PROVIDED DATA:
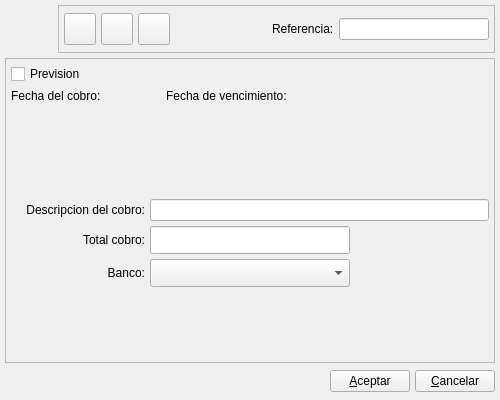
Old version of the form bulmages/bulmafact/src/cobrobase.ui in the repository eboladev/Bulmages-1.
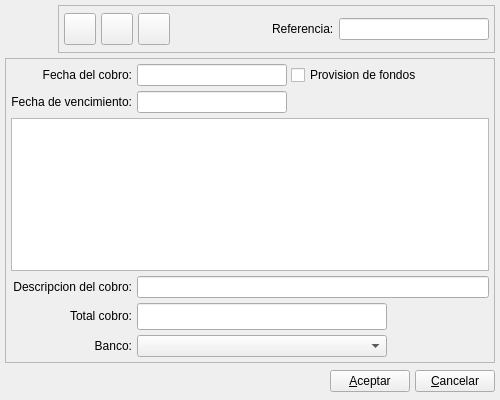
New version of the form. Icons and pictures are not drawn. Custom widgets are drawn as their Qt base class.

What changed in the file:
```diff
--- a/bulmages/bulmafact/src/cobrobase.ui
+++ b/bulmages/bulmafact/src/cobrobase.ui
@@ -41,367 +41,6 @@
    <property name="verticalSpacing" >
     <number>5</number>
    </property>
-   <item row="1" column="0" >
-    <widget class="QFrame" name="frame_2" >
-     <property name="frameShape" >
-      <enum>QFrame::StyledPanel</enum>
-     </property>
-     <property name="frameShadow" >
-      <enum>QFrame::Raised</enum>
-     </property>
-     <layout class="QGridLayout" >
-      <property name="leftMargin" >
-       <number>5</number>
-      </property>
-      <property name="topMargin" >
-       <number>5</number>
-      </property>
-      <property name="rightMargin" >
-       <number>5</number>
-      </property>
-      <property name="bottomMargin" >
-       <number>5</number>
-      </property>
-      <property name="horizontalSpacing" >
-       <number>5</number>
-      </property>
-      <property name="verticalSpacing" >
-       <number>5</number>
-      </property>
-      <item row="5" column="2" >
-       <spacer>
-        <property name="orientation" >
-         <enum>Qt::Horizontal</enum>
-        </property>
-        <property name="sizeType" >
-         <enum>QSizePolicy::Preferred</enum>
-        </property>
-        <property name="sizeHint" >
-         <size>
-          <width>81</width>
-          <height>28</height>
-         </size>
-        </property>
-       </spacer>
-      </item>
-      <item row="4" column="2" >
-       <spacer>
-        <property name="orientation" >
-         <enum>Qt::Horizontal</enum>
-        </property>
-        <property name="sizeType" >
-         <enum>QSizePolicy::Preferred</enum>
-        </property>
-        <property name="sizeHint" >
-         <size>
-          <width>81</width>
-          <height>28</height>
-         </size>
-        </property>
-       </spacer>
-      </item>
-      <item row="6" column="0" colspan="3" >
-       <spacer>
-        <property name="orientation" >
-         <enum>Qt::Vertical</enum>
-        </property>
-        <property name="sizeHint" >
-         <size>
-          <width>441</width>
-          <height>41</height>
-         </size>
-        </property>
-       </spacer>
-      </item>
-      <item row="5" column="0" >
-       <widget class="QLabel" name="textLabel1_4_5" >
-        <property name="text" >
-         <string>Banco:</string>
-        </property>
-        <property name="alignment" >
-         <set>Qt::AlignRight|Qt::AlignTrailing|Qt::AlignVCenter</set>
-        </property>
-        <property name="buddy" >
-         <cstring>mui_idbanco</cstring>
-        </property>
-       </widget>
-      </item>
-      <item row="5" column="1" >
-       <widget class="BusquedaBanco" name="mui_idbanco" >
-        <property name="sizePolicy" >
-         <sizepolicy vsizetype="Preferred" hsizetype="Preferred" >
-          <horstretch>0</horstretch>
-          <verstretch>0</verstretch>
-         </sizepolicy>
-        </property>
-        <property name="minimumSize" >
-         <size>
-          <width>200</width>
-          <height>21</height>
-         </size>
-        </property>
-       </widget>
-      </item>
-      <item row="4" column="1" >
-       <widget class="QLineEdit" name="mui_cantcobro" >
-        <property name="enabled" >
-         <bool>true</bool>
-        </property>
-        <property name="sizePolicy" >
-         <sizepolicy vsizetype="Preferred" hsizetype="Fixed" >
-          <horstretch>0</horstretch>
-          <verstretch>0</verstretch>
-         </sizepolicy>
-        </property>
-        <property name="minimumSize" >
-         <size>
-          <width>200</width>
-          <height>0</height>
-         </size>
-        </property>
-        <property name="font" >
-         <font>
-          <pointsize>12</pointsize>
-          <weight>75</weight>
-          <bold>true</bold>
-         </font>
-        </property>
-        <property name="alignment" >
-         <set>Qt::AlignRight</set>
-        </property>
-        <property name="readOnly" >
-         <bool>false</bool>
-        </property>
-       </widget>
-      </item>
-      <item row="4" column="0" >
-       <widget class="QLabel" name="textLabel1_4_4" >
-        <property name="text" >
-         <string>Total cobro:</string>
-        </property>
-        <property name="alignment" >
-         <set>Qt::AlignRight|Qt::AlignTrailing|Qt::AlignVCenter</set>
-        </property>
-        <property name="buddy" >
-         <cstring>mui_cantcobro</cstring>
-        </property>
-       </widget>
-      </item>
-      <item row="3" column="0" >
-       <widget class="QLabel" name="textLabel1_2_2_3_2" >
-        <property name="text" >
-         <string>Descripcion del cobro:</string>
-        </property>
-        <property name="alignment" >
-         <set>Qt::AlignRight|Qt::AlignTrailing|Qt::AlignVCenter</set>
-        </property>
-        <property name="buddy" >
-         <cstring>mui_comentcobro</cstring>
-        </property>
-       </widget>
-      </item>
-      <item row="2" column="0" colspan="3" >
-       <widget class="BusquedaCliente" native="1" name="mui_idcliente" >
-        <property name="sizePolicy" >
-         <sizepolicy vsizetype="Preferred" hsizetype="Expanding" >
-          <horstretch>0</horstretch>
-          <verstretch>0</verstretch>
-         </sizepolicy>
-        </property>
-        <property name="minimumSize" >
-         <size>
-          <width>0</width>
-          <height>60</height>
-         </size>
-        </property>
-       </widget>
-      </item>
-      <item row="3" column="1" colspan="2" >
-       <widget class="QLineEdit" name="mui_comentcobro" >
-        <property name="sizePolicy" >
-         <sizepolicy vsizetype="Preferred" hsizetype="Expanding" >
-          <horstretch>0</horstretch>
-          <verstretch>0</verstretch>
-         </sizepolicy>
-        </property>
-       </widget>
-      </item>
-      <item row="1" column="0" colspan="3" >
-       <layout class="QHBoxLayout" >
-        <property name="spacing" >
-         <number>5</number>
-        </property>
-        <property name="leftMargin" >
-         <number>0</number>
-        </property>
-        <property name="topMargin" >
-         <number>0</number>
-        </property>
-        <property name="rightMargin" >
-         <number>0</number>
-        </property>
-        <property name="bottomMargin" >
-         <number>0</number>
-        </property>
-        <item>
-         <layout class="QVBoxLayout" >
-          <property name="spacing" >
-           <number>5</number>
-          </property>
-          <property name="leftMargin" >
-           <number>0</number>
-          </property>
-          <property name="topMargin" >
-           <number>0</number>
-          </property>
-          <property name="rightMargin" >
-           <number>0</number>
-          </property>
-          <property name="bottomMargin" >
-           <number>0</number>
-          </property>
-          <item>
-           <widget class="QLabel" name="textLabel1_2_3" >
-            <property name="text" >
-             <string>Fecha del cobro:</string>
-            </property>
-            <property name="alignment" >
-             <set>Qt::AlignLeading|Qt::AlignLeft|Qt::AlignVCenter</set>
-            </property>
-           </widget>
-          </item>
-          <item>
-           <widget class="BusquedaFecha" native="1" name="mui_fechacobro" >
-            <property name="sizePolicy" >
-             <sizepolicy vsizetype="Preferred" hsizetype="Fixed" >
-              <horstretch>0</horstretch>
-              <verstretch>0</verstretch>
-             </sizepolicy>
-            </property>
-            <property name="minimumSize" >
-             <size>
-              <width>150</width>
-              <height>21</height>
-             </size>
-            </property>
-           </widget>
-          </item>
-         </layout>
-        </item>
-        <item>
-         <layout class="QVBoxLayout" >
-          <property name="spacing" >
-           <number>5</number>
-          </property>
-          <property name="leftMargin" >
-           <number>0</number>
-          </property>
-          <property name="topMargin" >
-           <number>0</number>
-          </property>
-          <property name="rightMargin" >
-           <number>0</number>
-          </property>
-          <property name="bottomMargin" >
-           <number>0</number>
-          </property>
-          <item>
-           <widget class="QLabel" name="textLabel1_2_4" >
-            <property name="text" >
-             <string>Fecha de vencimiento:</string>
-            </property>
-            <property name="alignment" >
-             <set>Qt::AlignLeading|Qt::AlignLeft|Qt::AlignVCenter</set>
-            </property>
-           </widget>
-          </item>
-          <item>
-           <widget class="BusquedaFecha" native="1" name="mui_fechavenccobro" >
-            <property name="sizePolicy" >
-             <sizepolicy vsizetype="Preferred" hsizetype="Fixed" >
-              <horstretch>0</horstretch>
-              <verstretch>0</verstretch>
-             </sizepolicy>
-            </property>
-            <property name="minimumSize" >
-             <size>
-              <width>150</width>
-              <height>21</height>
-             </size>
-            </property>
-           </widget>
-          </item>
-         </layout>
-        </item>
-        <item>
-         <spacer>
-          <property name="orientation" >
-           <enum>Qt::Horizontal</enum>
-          </property>
-          <property name="sizeType" >
-           <enum>QSizePolicy::Expanding</enum>
-          </property>
-          <property name="sizeHint" >
-           <size>
-            <width>91</width>
-            <height>20</height>
-           </size>
-          </property>
-         </spacer>
-        </item>
-       </layout>
-      </item>
-      <item row="0" column="0" colspan="3" >
-       <layout class="QHBoxLayout" >
-        <property name="spacing" >
-         <number>5</number>
-        </property>
-        <property name="leftMargin" >
-         <number>0</number>
-        </property>
-        <property name="topMargin" >
-         <number>0</number>
-        </property>
-        <property name="rightMargin" >
-         <number>0</number>
-        </property>
-        <property name="bottomMargin" >
-         <number>0</number>
-        </property>
-        <item>
-         <widget class="QCheckBox" name="mui_previsioncobro" >
-          <property name="sizePolicy" >
-           <sizepolicy vsizetype="Fixed" hsizetype="Ignored" >
-            <horstretch>0</horstretch>
-            <verstretch>0</verstretch>
-           </sizepolicy>
-          </property>
-          <property name="text" >
-           <string>Prevision</string>
-          </property>
-         </widget>
-        </item>
-        <item>
-         <spacer>
-          <property name="orientation" >
-           <enum>Qt::Horizontal</enum>
-          </property>
-          <property name="sizeType" >
-           <enum>QSizePolicy::Preferred</enum>
-          </property>
-          <property name="sizeHint" >
-           <size>
-            <width>20</width>
-            <height>20</height>
-           </size>
-          </property>
-         </spacer>
-        </item>
-       </layout>
-      </item>
-     </layout>
-    </widget>
-   </item>
    <item row="0" column="0" >
     <layout class="QHBoxLayout" >
      <property name="spacing" >
@@ -595,7 +234,7 @@
         <item>
          <widget class="QLabel" name="textLabel1_2_2_3_2_2" >
           <property name="sizePolicy" >
-           <sizepolicy vsizetype="Preferred" hsizetype="Minimum" >
+           <sizepolicy vsizetype="Fixed" hsizetype="Preferred" >
             <horstretch>0</horstretch>
             <verstretch>0</verstretch>
            </sizepolicy>
@@ -620,7 +259,301 @@
      </item>
     </layout>
    </item>
+   <item row="1" column="0" >
+    <widget class="QFrame" name="frame_2" >
+     <property name="frameShape" >
+      <enum>QFrame::StyledPanel</enum>
+     </property>
+     <property name="frameShadow" >
+      <enum>QFrame::Raised</enum>
+     </property>
+     <layout class="QGridLayout" >
+      <property name="leftMargin" >
+       <number>5</number>
+      </property>
+      <property name="topMargin" >
+       <number>5</number>
+      </property>
+      <property name="rightMargin" >
+       <number>5</number>
+      </property>
+      <property name="bottomMargin" >
+       <number>5</number>
+      </property>
+      <property name="horizontalSpacing" >
+       <number>5</number>
+      </property>
+      <property name="verticalSpacing" >
+       <number>5</number>
+      </property>
+      <item row="0" column="0" >
+       <widget class="QLabel" name="textLabel1_2_3" >
+        <property name="sizePolicy" >
+         <sizepolicy vsizetype="Fixed" hsizetype="Preferred" >
+          <horstretch>0</horstretch>
+          <verstretch>0</verstretch>
+         </sizepolicy>
+        </property>
+        <property name="text" >
+         <string>Fecha del cobro:</string>
+        </property>
+        <property name="alignment" >
+         <set>Qt::AlignRight|Qt::AlignTrailing|Qt::AlignVCenter</set>
+        </property>
+       </widget>
+      </item>
+      <item row="0" column="1" >
+       <layout class="QHBoxLayout" >
+        <item>
+         <widget class="BusquedaFecha" name="mui_fechacobro" >
+          <property name="minimumSize" >
+           <size>
+            <width>150</width>
+            <height>0</height>
+           </size>
+          </property>
+          <property name="maximumSize" >
+           <size>
+            <width>150</width>
+            <height>16777215</height>
+           </size>
+          </property>
+         </widget>
+        </item>
+        <item>
+         <widget class="QCheckBox" name="mui_previsioncobro" >
+          <property name="sizePolicy" >
+           <sizepolicy vsizetype="Fixed" hsizetype="Expanding" >
+            <horstretch>0</horstretch>
+            <verstretch>0</verstretch>
+           </sizepolicy>
+          </property>
+          <property name="text" >
+           <string>Provision de fondos</string>
+          </property>
+         </widget>
+        </item>
+       </layout>
+      </item>
+      <item row="1" column="0" >
+       <widget class="QLabel" name="textLabel1_2_4" >
+        <property name="sizePolicy" >
+         <sizepolicy vsizetype="Fixed" hsizetype="Preferred" >
+          <horstretch>0</horstretch>
+          <verstretch>0</verstretch>
+         </sizepolicy>
+        </property>
+        <property name="text" >
+         <string>Fecha de vencimiento:</string>
+        </property>
+        <property name="alignment" >
+         <set>Qt::AlignRight|Qt::AlignTrailing|Qt::AlignVCenter</set>
+        </property>
+       </widget>
+      </item>
+      <item row="1" column="1" >
+       <layout class="QHBoxLayout" >
+        <item>
+         <widget class="BusquedaFecha" name="mui_fechavenccobro" >
+          <property name="minimumSize" >
+           <size>
+            <width>150</width>
+            <height>0</height>
+           </size>
+          </property>
+          <property name="maximumSize" >
+           <size>
+            <width>150</width>
+            <height>16777215</height>
+           </size>
+          </property>
+         </widget>
+        </item>
+        <item>
+         <spacer>
+          <property name="orientation" >
+           <enum>Qt::Horizontal</enum>
+          </property>
+          <property name="sizeHint" >
+           <size>
+            <width>40</width>
+            <height>20</height>
+           </size>
+          </property>
+         </spacer>
+        </item>
+       </layout>
+      </item>
+      <item row="2" column="0" colspan="2" >
+       <widget class="BusquedaCliente" name="mui_idcliente" >
+        <property name="sizePolicy" >
+         <sizepolicy vsizetype="Preferred" hsizetype="Expanding" >
+          <horstretch>0</horstretch>
+          <verstretch>0</verstretch>
+         </sizepolicy>
+        </property>
+       </widget>
+      </item>
+      <item row="3" column="0" >
+       <widget class="QLabel" name="textLabel1_2_2_3_2" >
+        <property name="sizePolicy" >
+         <sizepolicy vsizetype="Fixed" hsizetype="Preferred" >
+          <horstretch>0</horstretch>
+          <verstretch>0</verstretch>
+         </sizepolicy>
+        </property>
+        <property name="text" >
+         <string>Descripcion del cobro:</string>
+        </property>
+        <property name="alignment" >
+         <set>Qt::AlignRight|Qt::AlignTrailing|Qt::AlignVCenter</set>
+        </property>
+        <property name="buddy" >
+         <cstring>mui_comentcobro</cstring>
+        </property>
+       </widget>
+      </item>
+      <item row="3" column="1" >
+       <widget class="QLineEdit" name="mui_comentcobro" >
+        <property name="sizePolicy" >
+         <sizepolicy vsizetype="Preferred" hsizetype="Expanding" >
+          <horstretch>0</horstretch>
+          <verstretch>0</verstretch>
+         </sizepolicy>
+        </property>
+       </widget>
+      </item>
+      <item row="4" column="0" >
+       <widget class="QLabel" name="textLabel1_4_4" >
+        <property name="sizePolicy" >
+         <sizepolicy vsizetype="Fixed" hsizetype="Preferred" >
+          <horstretch>0</horstretch>
+          <verstretch>0</verstretch>
+         </sizepolicy>
+        </property>
+        <property name="text" >
+         <string>Total cobro:</string>
+        </property>
+        <property name="alignment" >
+         <set>Qt::AlignRight|Qt::AlignTrailing|Qt::AlignVCenter</set>
+        </property>
+        <property name="buddy" >
+         <cstring>mui_cantcobro</cstring>
+        </property>
+       </widget>
+      </item>
+      <item row="4" column="1" >
+       <layout class="QHBoxLayout" >
+        <item>
+         <widget class="QLineEdit" name="mui_cantcobro" >
+          <property name="enabled" >
+           <bool>true</bool>
+          </property>
+          <property name="sizePolicy" >
+           <sizepolicy vsizetype="Preferred" hsizetype="Fixed" >
+            <horstretch>0</horstretch>
+            <verstretch>0</verstretch>
+           </sizepolicy>
+          </property>
+          <property name="minimumSize" >
+           <size>
+            <width>250</width>
+            <height>0</height>
+           </size>
+          </property>
+          <property name="font" >
+           <font>
+            <pointsize>12</pointsize>
+            <weight>75</weight>
+            <bold>true</bold>
+           </font>
+          </property>
+          <property name="alignment" >
+           <set>Qt::AlignRight</set>
+          </property>
+          <property name="readOnly" >
+           <bool>false</bool>
+          </property>
+         </widget>
+        </item>
+        <item>
+         <spacer>
+          <property name="orientation" >
+           <enum>Qt::Horizontal</enum>
+          </property>
+          <property name="sizeHint" >
+           <size>
+            <width>40</width>
+            <height>20</height>
+           </size>
+          </property>
+         </spacer>
+        </item>
+       </layout>
+      </item>
+      <item row="5" column="0" >
+       <widget class="QLabel" name="textLabel1_4_5" >
+        <property name="text" >
+         <string>Banco:</string>
+        </property>
+        <property name="alignment" >
+         <set>Qt::AlignRight|Qt::AlignTrailing|Qt::AlignVCenter</set>
+        </property>
+        <property name="buddy" >
+         <cstring>mui_idbanco</cstring>
+        </property>
+       </widget>
+      </item>
+      <item row="5" column="1" >
+       <layout class="QHBoxLayout" >
+        <item>
+         <widget class="BusquedaBanco" name="mui_idbanco" >
+          <property name="sizePolicy" >
+           <sizepolicy vsizetype="Preferred" hsizetype="Preferred" >
+            <horstretch>0</horstretch>
+            <verstretch>0</verstretch>
+           </sizepolicy>
+          </property>
+          <property name="minimumSize" >
+           <size>
+            <width>250</width>
+            <height>0</height>
+           </size>
+          </property>
+         </widget>
+        </item>
+        <item>
+         <spacer>
+          <property name="orientation" >
+           <enum>Qt::Horizontal</enum>
+          </property>
+          <property name="sizeHint" >
+           <size>
+            <width>40</width>
+            <height>20</height>
+           </size>
+          </property>
+         </spacer>
+        </item>
+       </layout>
+      </item>
+     </layout>
+    </widget>
+   </item>
    <item row="2" column="0" >
+    <spacer>
+     <property name="orientation" >
+      <enum>Qt::Vertical</enum>
+     </property>
+     <property name="sizeHint" >
+      <size>
+       <width>490</width>
+       <height>31</height>
+      </size>
+     </property>
+    </spacer>
+   </item>
+   <item row="3" column="0" >
     <layout class="QHBoxLayout" >
      <property name="spacing" >
       <number>5</number>
@@ -685,12 +618,12 @@
   </customwidget>
   <customwidget>
    <class>BusquedaFecha</class>
-   <extends>QWidget</extends>
-   <header>../../bulmalib/src/busquedafecha.h</header>
+   <extends>QLineEdit</extends>
+   <header>busquedafecha.h</header>
   </customwidget>
   <customwidget>
    <class>BusquedaCliente</class>
-   <extends>QWidget</extends>
+   <extends>QTextEdit</extends>
    <header>busquedacliente.h</header>
   </customwidget>
  </customwidgets>
```
Left out of the diff: 6 changed lines with no effect on the pictures.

WHAT TO WORK ON: Every line with "header" in it should be copied from the entries above.

YOUR RESPONSE:
-   <header>../../bulmalib/src/busquedafecha.h</header>
+   <header>busquedafecha.h</header>
    <header>busquedacliente.h</header>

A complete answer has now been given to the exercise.